In fact, the 500 watt mark which is used as the offical recommend minimum by ATI could operate a system using two Radeon 4870s in Crossfire under full load. That, of course, would be cutting it a bit close for comfort, and you may run into problems if you happen to also be using a power-hungry CPU like a Phenom 9950. But the fact that it is possible to run so much hardware with what is popularly considered a meager power supply illustrates how large the gap has become between what is perceived as necessary and what is actually necessary.
The Method Behind the Madness
Now, before you buy a 500 watt power supply on the cheap to power your Crossfire X Quad-Core rig, it is important to consider exactly why ATI has decided to mandate 500 watts as the minimum for operating a card that actually uses only a fraction of that power.
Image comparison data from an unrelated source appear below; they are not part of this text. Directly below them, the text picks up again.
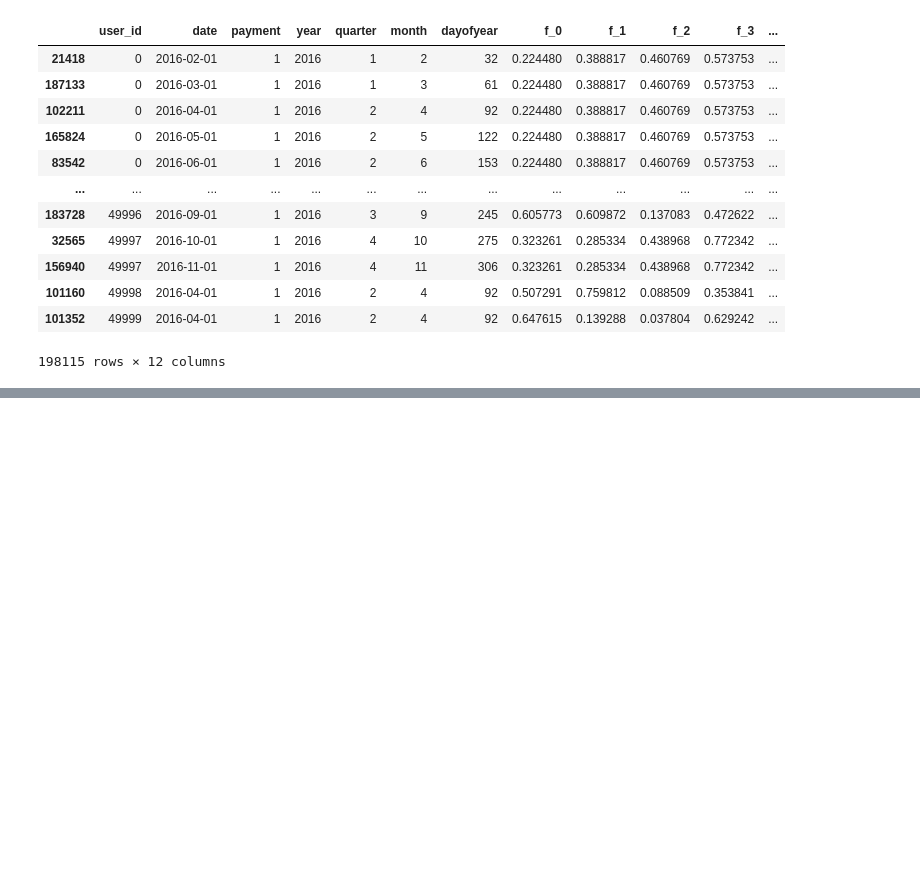
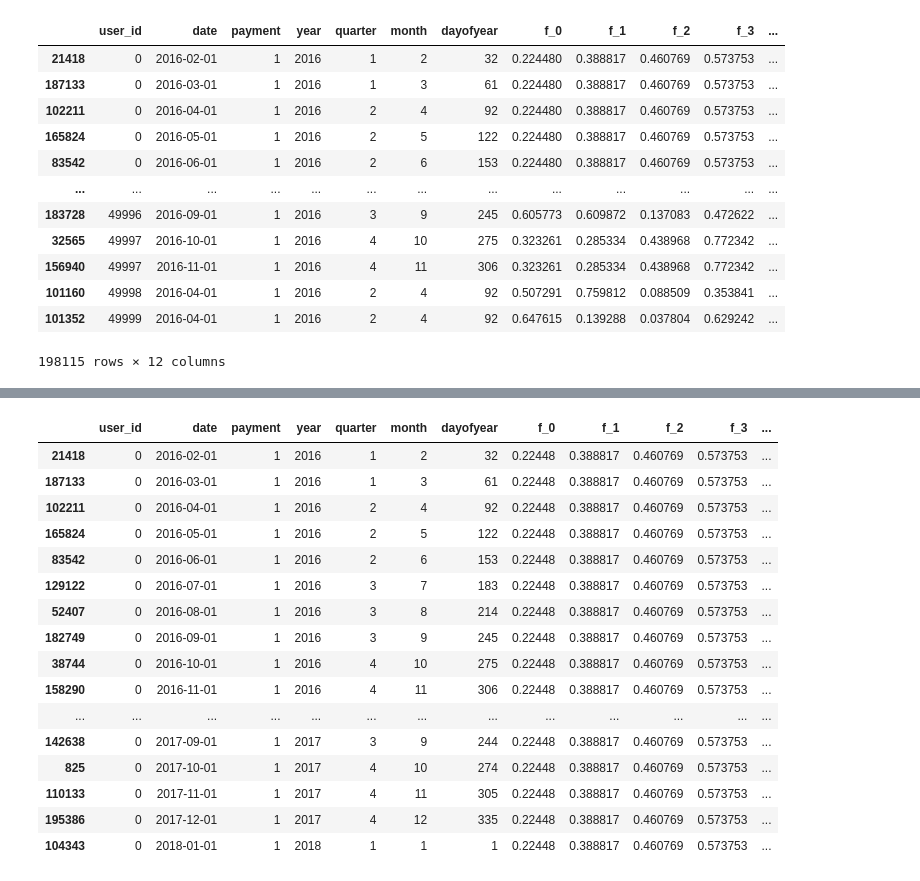
Before and after one commit to MatteoMazzon/interview_project, a Jupyter notebook: assignment_copy.ipynb, the cells around one changed output, grey strips where cells are left out. Saved outputs shown, nothing was run; the diff lists cells and outputs as text; code cells hidden in the pictures; blank space fills up the shorter version.

```diff
--- a/assignment_copy.ipynb
+++ b/assignment_copy.ipynb
@@ -88,7 +91,7 @@ df_merged['number_payments_cumulative'] = df_merged.groupby('user_id')['date'].t
 df_merged['number_payments_cumulative_per_year'] = df_merged.groupby(['user_id', 'year'])['date'].transform('cumcount') + 1  # Start counting from 1
 
 # Calculate the cumulative sum of payments for each user per year per quarter
-df_merged['number_payments_cumulative_per_year'] = df_merged.groupby(['user_id', 'year', 'quarter'])['date'].transform('cumcount') + 1  # Start counting from 1
+df_merged['number_payments_cumulative_per_year_per_quarter'] = df_merged.groupby(['user_id', 'year', 'quarter'])['date'].transform('cumcount') + 1  # Start counting from 1
 df_merged
 # %% [output]
 |  | user_id | date | payment | year | quarter | month | dayofyear | f_0 | f_1 | f_2 | f_3 | ... |
@@ -106,0 +117,41 @@ df_merged
+# %%
+def build_target_variable_rolling(df):
+    # Sort by user_id and date
+    df = df.sort_values(by=['user_id', 'date']).copy()
+
+    # Compute the maximum date for each user
+    user_max_date = df.groupby('user_id')['date'].max().to_dict()
+
+    targets = []
+
+    # Iterate over each row
+    for i, row in df.iterrows():
+        user_id = row['user_id']
+        current_date = row['date']
+        end_date = current_date + relativedelta(months=3)
+
+        # Check the max date for the specific user
+        max_user_date = user_max_date[user_id]
+
+        # Find future payments within the next 3 months
+        future_payments = df[
+            (df['user_id'] == user_id) &
+            (df['date'] > current_date) &
+            (df['date'] <= end_date)
+        ]
+
+        # Assign target based on future payments
+        target = 0 if not future_payments.empty else 1
+
+        # Handle edge case where the window extends beyond the user's max date
+        if end_date > max_user_date:
+            target = 1
+
+        targets.append(target)
+
+    # Assign target column
+    df['target'] = targets
+    return df
+
+df_merged = build_target_variable_rolling(df_merged)
+df_merged
@@ -107 +172,21 @@ df_merged
+# %%
+df_merged[df_merged["user_id"] == 0]
+# %% [output]
+|  | user_id | date | payment | year | quarter | month | dayofyear | f_0 | f_1 | f_2 | f_3 | ... |
+| 21418 | 0 | 2016-02-01 | 1 | 2016 | 1 | 2 | 32 | 0.22448 | 0.388817 | 0.460769 | 0.573753 | ... |
+| 187133 | 0 | 2016-03-01 | 1 | 2016 | 1 | 3 | 61 | 0.22448 | 0.388817 | 0.460769 | 0.573753 | ... |
+| 102211 | 0 | 2016-04-01 | 1 | 2016 | 2 | 4 | 92 | 0.22448 | 0.388817 | 0.460769 | 0.573753 | ... |
+| 165824 | 0 | 2016-05-01 | 1 | 2016 | 2 | 5 | 122 | 0.22448 | 0.388817 | 0.460769 | 0.573753 | ... |
+| 83542 | 0 | 2016-06-01 | 1 | 2016 | 2 | 6 | 153 | 0.22448 | 0.388817 | 0.460769 | 0.573753 | ... |
+| 129122 | 0 | 2016-07-01 | 1 | 2016 | 3 | 7 | 183 | 0.22448 | 0.388817 | 0.460769 | 0.573753 | ... |
+| 52407 | 0 | 2016-08-01 | 1 | 2016 | 3 | 8 | 214 | 0.22448 | 0.388817 | 0.460769 | 0.573753 | ... |
+| 182749 | 0 | 2016-09-01 | 1 | 2016 | 3 | 9 | 245 | 0.22448 | 0.388817 | 0.460769 | 0.573753 | ... |
+| 38744 | 0 | 2016-10-01 | 1 | 2016 | 4 | 10 | 275 | 0.22448 | 0.388817 | 0.460769 | 0.573753 | ... |
+| 158290 | 0 | 2016-11-01 | 1 | 2016 | 4 | 11 | 306 | 0.22448 | 0.388817 | 0.460769 | 0.573753 | ... |
+| ... | ... | ... | ... | ... | ... | ... | ... | ... | ... | ... | ... | ... |
+| 142638 | 0 | 2017-09-01 | 1 | 2017 | 3 | 9 | 244 | 0.22448 | 0.388817 | 0.460769 | 0.573753 | ... |
+| 825 | 0 | 2017-10-01 | 1 | 2017 | 4 | 10 | 274 | 0.22448 | 0.388817 | 0.460769 | 0.573753 | ... |
+| 110133 | 0 | 2017-11-01 | 1 | 2017 | 4 | 11 | 305 | 0.22448 | 0.388817 | 0.460769 | 0.573753 | ... |
+| 195386 | 0 | 2017-12-01 | 1 | 2017 | 4 | 12 | 335 | 0.22448 | 0.388817 | 0.460769 | 0.573753 | ... |
+| 104343 | 0 | 2018-01-01 | 1 | 2018 | 1 | 1 | 1 | 0.22448 | 0.388817 | 0.460769 | 0.573753 | ... |
 # %%
```
Also changed, not shown: parts of 5 cells of this notebook.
ATI’s high minimum recommendation is fueled by a power supply industry that is widely inaccurate in its standards. Hop onto any hardware retailer’s website, and you’ll find many cheap power supplies. Consider, for example, this Sunbeam power supply which is rated for 500 watts and sells for under fifteen dollars. Some reviewers of the power supply claim that it smells faintly of burnt wires, and it is anyone’s guess if the unit can actually put out that a full 500 watts.
And that is a problem, because cheaply made power supplies that can’t put out as much power as they claim will, at best, shut down when pushed beyond their limit. At worst, they explode. While a few explosions were enough to force Sony into recalling over 10 million laptop batteries, they seem to be considered par for the course in the power-supply market, and this means ATI can’t be sure that two power supplies with the same advertised maximum output will actually be able to put out the same amount of power, or even the amount that is claimed. And while experienced users will know better than to pair an incredible video card with a fifteen dollar power supply, newer, less experienced users may not. OEM’s like Dell exacerbate the problem by using the cheapest possible power equipment, allowing them to load the system with more marketing friendly parts, like modern CPUs, while supplying very little information about the PSU, sometimes not even the wattage. ATI would rather not have to deal with claims that their video cards are causing computers to explode.
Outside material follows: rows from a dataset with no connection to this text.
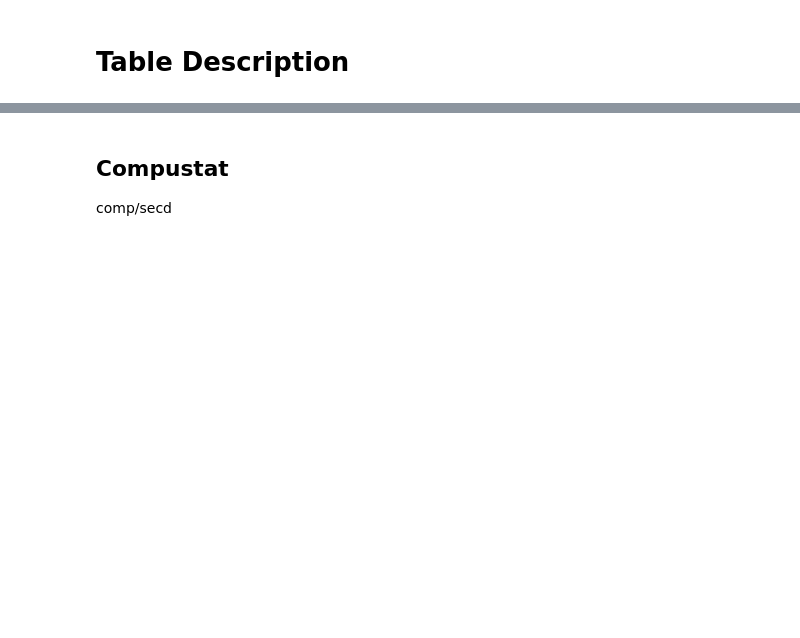
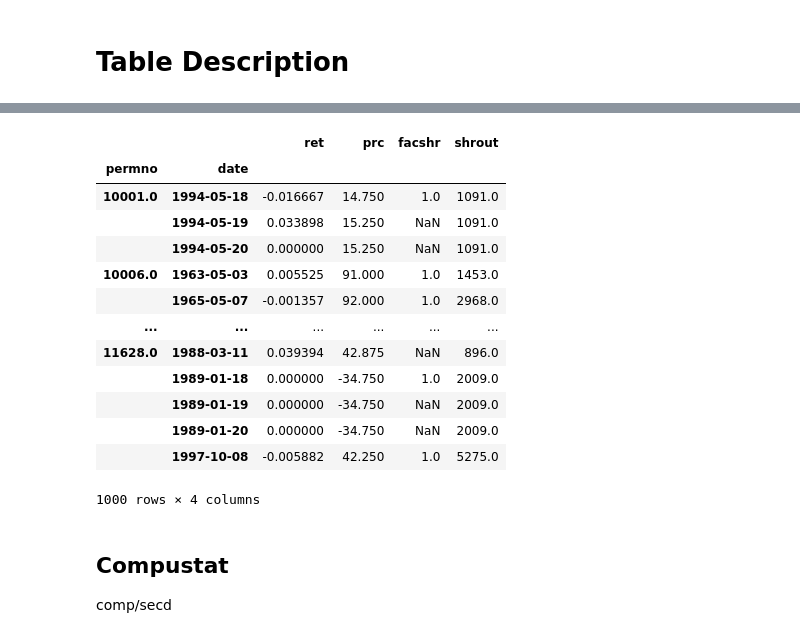
Before and after one commit to rohitashwachaks/finance, a Jupyter notebook: Titman/Assignment-2/stock_split_study.ipynb, the cells around one changed output, grey strips where cells are left out. Saved outputs shown, nothing was run; the diff lists cells and outputs as text; code cells hidden in the pictures; blank space fills up the shorter version.

```diff
--- a/Titman/Assignment-2/stock_split_study.ipynb
+++ b/Titman/Assignment-2/stock_split_study.ipynb
@@ -29,0 +62,4 @@ Done
+# %%
+df_stock_splits = df_stock_splits.set_index(['permno','dclrdt'])[['facshr']]
+df_stock_splits = df_stock_splits.dropna()
+df_stock_splits
@@ -29,0 +114,3 @@ Done
+# %%
+df_stock_daily = df_stock_daily.set_index(['permno','date'])[['ret','shrout','prc']]
+df_stock_daily
@@ -30,3 +132,26 @@ Done
+# %%
+df_join = pd.merge(df_stock_daily.reset_index(),
+                    df_stock_splits.reset_index(),
+                    how= 'left',
+                    left_on = ['permno','date'],
+                    right_on = ['permno','dclrdt'])[['permno','date','ret', 'prc','facshr','shrout']]
+df_join = df_join.set_index(['permno','date'])
+df_join
+# %% [output]
+|  |  | ret | prc | facshr | shrout |
+| permno | date |  |  |  |  |
+| 10001.0 | 1994-05-18 | -0.016667 | 14.750 | 1.0 | 1091.0 |
+|  | 1994-05-19 | 0.033898 | 15.250 | NaN | 1091.0 |
+|  | 1994-05-20 | 0.000000 | 15.250 | NaN | 1091.0 |
+| 10006.0 | 1963-05-03 | 0.005525 | 91.000 | 1.0 | 1453.0 |
+|  | 1965-05-07 | -0.001357 | 92.000 | 1.0 | 2968.0 |
+| ... | ... | ... | ... | ... | ... |
+| 11628.0 | 1988-03-11 | 0.039394 | 42.875 | NaN | 896.0 |
+|  | 1989-01-18 | 0.000000 | -34.750 | 1.0 | 2009.0 |
+|  | 1989-01-19 | 0.000000 | -34.750 | NaN | 2009.0 |
+|  | 1989-01-20 | 0.000000 | -34.750 | NaN | 2009.0 |
+|  | 1997-10-08 | -0.005882 | 42.250 | 1.0 | 5275.0 |
+1000 rows × 4 columns
 # %% [markdown]
 ## Compustat
 comp/secd
```
Also changed, not shown: parts of 10 cells of this notebook, 1 other file.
What You Should Buy
If you’re not running a video card at all, then buy a low-end Seasonic power supply and call it a day. For the vast majority of systems, a 300 watt power supply like this Seasonic is actually overkill. Plus, Seasonic’s power supplies are backed by three-year warranties, and even their less powerful ones can be had with efficiency ratings of 80%.
Should you want to use a high-end video card, then Corsair’s 450 watt power supply is an excellent choice. And if you’re really outrageous, you could spring for Corsair’s 650 watt model. It may not impress nerdly friends as much as a 1000 watt behemoth with five colors of LED lights and a fan that could cool a warehouse, but it will run virtually any combination of hardware.
Whatever you do, be sure that the power supply you buy is from a quality brand. Corsair, Seasonic, Antec, Zalman, Silverstone, and PC Power and Cooling are some of the better power supply brands. They are more expensive than products from no-name brands, but they are backed with excellent warranties and won’t fry your computer if you put them under more load than they can handle, which is often half of what they say can they handle.